A Tudor house with a famous twentieth century Arts and Crafts garden. Great Dixter was bought in 1910 by Nathaniel Lloyd, author of books on brickwork and topiary, and was restored by Edwin Lutyens. Nathaniel designed the framework of the garden and it was planted with great flair by his son, Christopher Lloyd, author of many good books on plants and planting. Christopher Lloyd was born at Great Dixter and left the estate to The Great Dixter Trust on his death in 2006. The garden reflects the interests of its creators.

Great Dixter can be visited as part of a London Area Gardenbreak.

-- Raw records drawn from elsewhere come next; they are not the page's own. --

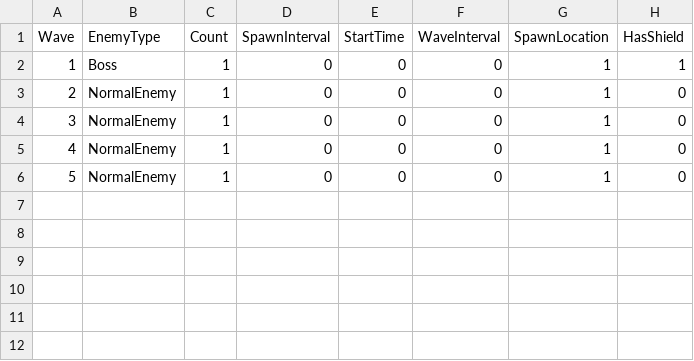
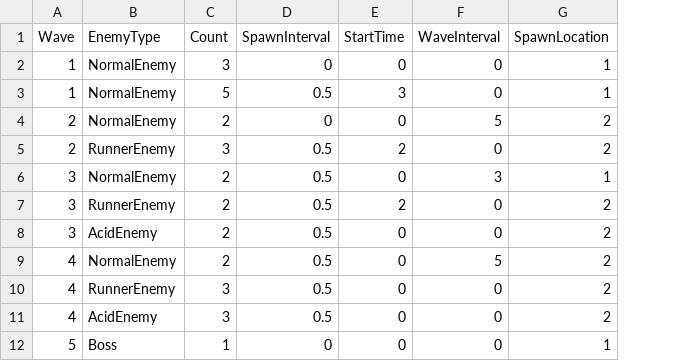
Before and after one commit to meronpanun/MyGame3D2, a CSV file: 3DShooting/3DShooting/data/CSV/WaveData.csv, drawn as a sheet; removed rows and columns are numbered as before the commit, all else as after; the diff names each change by its address in the sheet, - before the commit and + after, or states it on an @@ line.

Commit message:
up

```diff
--- a/3DShooting/3DShooting/data/CSV/WaveData.csv
+++ b/3DShooting/3DShooting/data/CSV/WaveData.csv
-column H (HasShield), rows 2-6: 1 | 0 | 0 | 0 | 0
-B2 (EnemyType): Boss
+B2 (EnemyType): NormalEnemy
-C2 (Count): 1
+C2 (Count): 3
+row 3: 1 | NormalEnemy | 5 | 0.5 | 3 | 0 | 1
-C4 (Count): 1
+C4 (Count): 2
-F4 (WaveInterval): 0
+F4 (WaveInterval): 5
-G4 (SpawnLocation): 1
+G4 (SpawnLocation): 2
+row 5: 2 | RunnerEnemy | 3 | 0.5 | 2 | 0 | 2
-C6 (Count): 1
+C6 (Count): 2
-D6 (SpawnInterval): 0
+D6 (SpawnInterval): 0.5
-F6 (WaveInterval): 0
+F6 (WaveInterval): 3
+row 7: 3 | RunnerEnemy | 2 | 0.5 | 2 | 0 | 2
+row 8: 3 | AcidEnemy | 2 | 0.5 | 0 | 0 | 2
+row 9: 4 | NormalEnemy | 2 | 0.5 | 0 | 5 | 2
-B10 (EnemyType): NormalEnemy
+B10 (EnemyType): RunnerEnemy
-C10 (Count): 1
+C10 (Count): 3
-D10 (SpawnInterval): 0
+D10 (SpawnInterval): 0.5
-G10 (SpawnLocation): 1
+G10 (SpawnLocation): 2
+row 11: 4 | AcidEnemy | 3 | 0.5 | 0 | 0 | 2
-B12 (EnemyType): NormalEnemy
+B12 (EnemyType): Boss
```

Northiam, Rye, East Sussex, England, TN31 6PH

April to late October. Daily except Monday (but open Bank Holiday Mondays). Gardens open 11am to 5pm (last admission) House open 2pm to 5pm.

Visit the Great Dixter Garden website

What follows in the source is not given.